218. Officers of the United States are forbidden to accept, without the consent of Congress, any present, emolument, office, or title, of any kind whatever, from any king, prince, or foreign state, lest foreign governments should in that manner unduly influence our affairs. When presents are sent to the President, as they sometimes are from foreign princes, they are usually deposited in the public offices—it not being thought courteous to decline them.
POWERS DENIED TO THE STATES.
219. Having now considered the restrictions which the Constitution imposes upon Congress, we next proceed to consider the restrictions which are imposed upon the states.
Prohibition as to Treaties, déc.
220. The first is, that no state shall enter into any treaty, alliance, or confederation; grant letters of marque and reprisal; coin money; emit bills of credit; make anything but gold and silver coin a tender in payment of debts; pass any bill of attainder, ez post facto law, or law impairing the obligation of contracts, or grant any title of nobility.
221. It will be observed that several of these restrictions are among the number of those which we have already enumerated as being imposed on Congress: such, for example, as the prohibition to pass any bill of attainder, ea post facto law, or to confer any title of nobility. But for the most part, the powers which are here denied to the states may be exercised by Congress.
222. It is obvious that if the states were at liberty to make treaties, or form alliances and confederations, there would be no harmony or uniformity in our relations abroad, and no stability or independence at home. The separate states might form conflicting treaties and alliances, and enter into such engagements as would give foreign powers an opportunity to interfere and exercise a control in our affairs. The treaty-making power, therefore, is denied to the states, and confided to the government of the Union.
Letters of Marque and Reprisal.
223. Though letters of marque and reprisal are sometimes granted in peace, as a means of redress, and not as a measure of hostility, yet they are usually the precursor of war whether so intended or not. Hence it would be most unwise to put it in the power of a single state to involve the whole country in hostilities, by adopting a measure which would be likely to incur them.
Coinage. 224. The power to coin money is denied to the states, and confided exclusively to Congress, in order to secure a uniform currency in place of coins of various forms and weights, which otherwise might be put in circulation. It has been said, and truly, that if the states could coin money and regulate its value, then there might be as many different currencies as states. Yet the same practical consequence follows from the power which the states exercise of authorizing the circulation of bank paper as currency. A uniform metallic currency is secured by giving to Congress the exclusive authority to coin money and regulate its value; but there is no such uniformity in the paper currency of the states, which is the actual and well-nigh universal substitute for coin. The paper currency of the states, however, under recent legislation, has almost entirely given way to the circulation of the national banks. It has been supposed that the taxing power of Congress was confined to the purpose of raising revenue; yet in aid of the circulation of the national banks, the state banks have well-nigh been taxed out of existence, and this too under acts of Congress passed avowedly for the purpose. The constitutionality of this taxation too has been sustained by the Supreme Court of the Dnited States. The force of the decision, however, is much impaired by the fact that it was the decision of a divided court.

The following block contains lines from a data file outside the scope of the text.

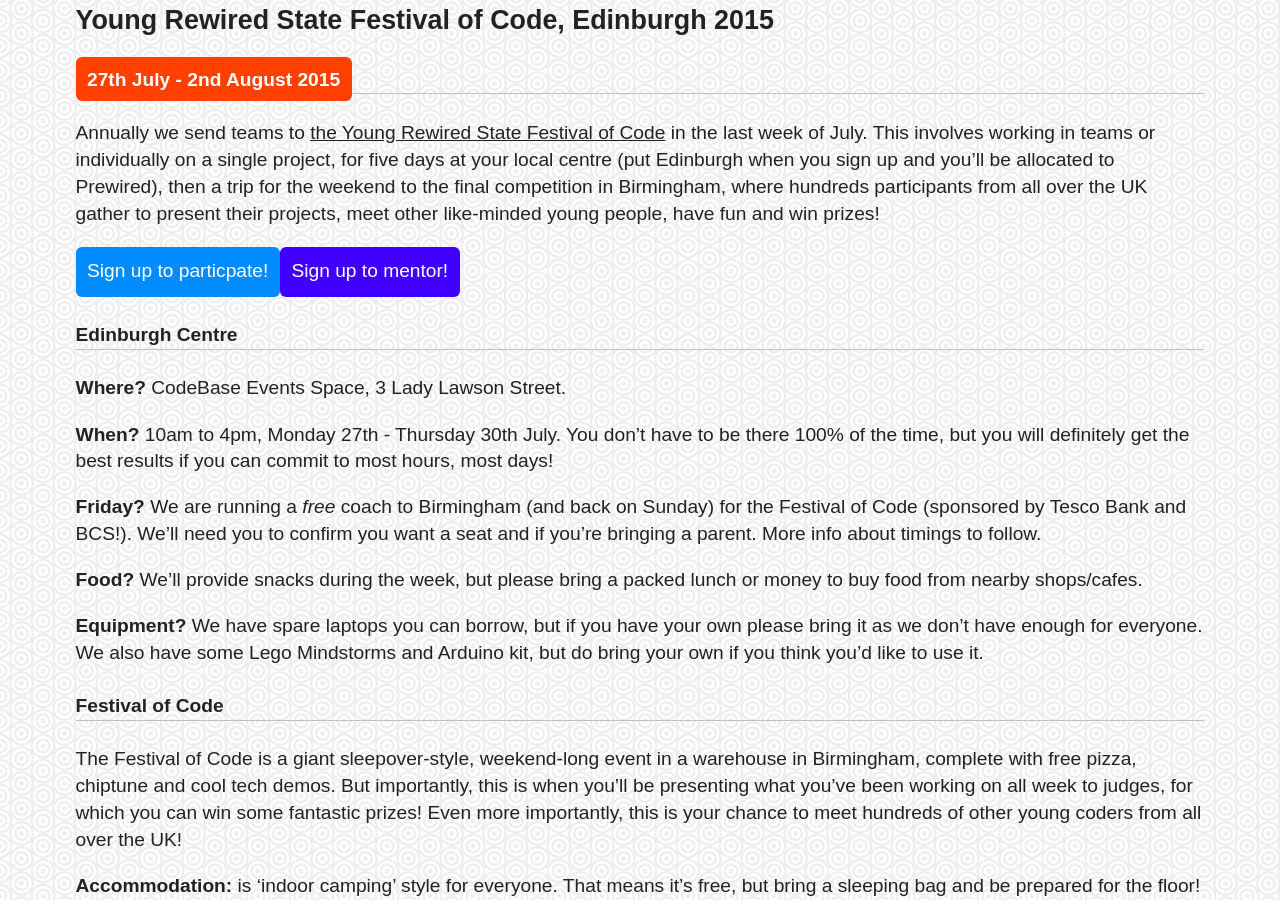
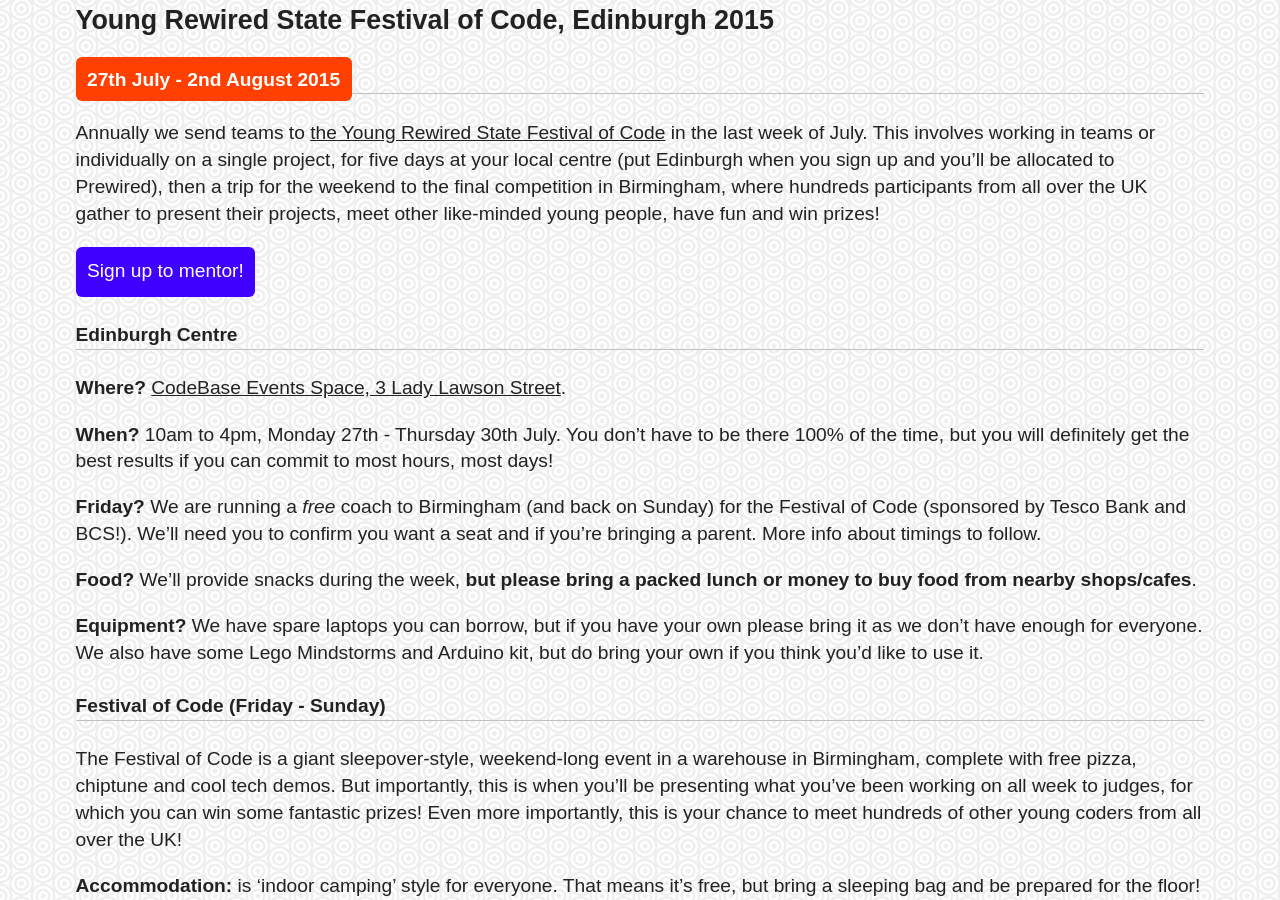
Before and after one commit to prewired/prewired.github.io, a Jekyll site: the page built from yrs15.md, in a window 1280 px wide and 900 px high, scrolled down 479 px. Built offline with Jekyll 4.4.1, drawn with Linux system fonts in a browser that asks for light colours; some web fonts are replaced.

Commit message:
Further minor fixes.

```diff
--- a/yrs15.md
+++ b/yrs15.md
@@ -9,7 +9,7 @@
 
 Annually we send teams to [the Young Rewired State Festival of Code](http://festival.yrs.io) in the last week of July. This involves working in teams or individually on a single project, for five days at your local centre (put Edinburgh when you sign up and you'll be allocated to Prewired), then a trip for the weekend to the final competition in Birmingham, where hundreds participants from all over the UK gather to present their projects, meet other like-minded young people, have fun and win prizes!
 
-<a href="http://festival.yrs.io"><span class="btn-big inner left lighter color2-bg">Sign up to particpate!</span></a>
+<!-- <a href="http://festival.yrs.io"><span class="btn-big inner left lighter color2-bg">Sign up to participate!</span></a> -->
 
 <a href="http://festival.yrs.io"><span class="btn-big inner left lighter color3-bg">Sign up to mentor!</span></a>
 
@@ -17,17 +17,17 @@
 
 #### Edinburgh Centre
 
-**Where?** CodeBase Events Space, 3 Lady Lawson Street.
+**Where?** [CodeBase Events Space, 3 Lady Lawson Street](http://w3w.co/locate.wider.slower).
 
 **When?** 10am to 4pm, Monday 27th - Thursday 30th July. You don't have to be there 100% of the time, but you will definitely get the best results if you can commit to most hours, most days!
 
 **Friday?** We are running a *free* coach to Birmingham (and back on Sunday) for the Festival of Code (sponsored by Tesco Bank and BCS!). We'll need you to confirm you want a seat and if you're bringing a parent. More info about timings to follow.
 
-**Food?** We'll provide snacks during the week, but please bring a packed lunch or money to buy food from nearby shops/cafes.
+**Food?** We'll provide snacks during the week, **but please bring a packed lunch or money to buy food from nearby shops/cafes**.
 
 **Equipment?** We have spare laptops you can borrow, but if you have your own please bring it as we don't have enough for everyone. We also have some Lego Mindstorms and Arduino kit, but do bring your own if you think you'd like to use it.
 
-#### Festival of Code
+#### Festival of Code (Friday - Sunday)
 
 The Festival of Code is a giant sleepover-style, weekend-long event in a warehouse in Birmingham, complete with free pizza, chiptune and cool tech demos. But importantly, this is when you'll be presenting what you've been working on all week to judges, for which you can win some fantastic prizes! Even more importantly, this is your chance to meet hundreds of other young coders from all over the UK!
 
```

Bills of Credit. 225. Bills of credit, which the states are prohibited to emit, are bills issued by a state on the faith of the state, and intended to circulate through the community in the ordinary business of life as money. Bonds or obligations, therefore, issued by or on behalf of a state, binding it to pay money at a future day, for purchases which it has made, or for services received, or for money borrowed, are not bills of credit within the meaning of the Constitution. Neither are the bills issued by banks which a state incorporates, though the state may be a stockholder in such banks, or even the exclusive owner of the stock. But if the bills were issued on the credit of the state, in Nead of the credit of the funds of the bank, it would be otherwise.
226. Though the states authorize the issue of paper money, they are prohibited to make anything but gold and silver coin a tender in payment of debts. During the Revolutionary War and subsequently, attempts were frequently made to maintain the credit of paper money, by making it a tender in payment of debts—the result being gross wrong and injustice to creditors. Instances were not wanting where the debtor had received gold and silver, and yet was enabled to pay his debt with paper money, which was so depreciated as to be nearly worthless. It was to prevent the possibility of such grievances that the states were inhibited to make anything but gold and silver coin a tender in payment of debts.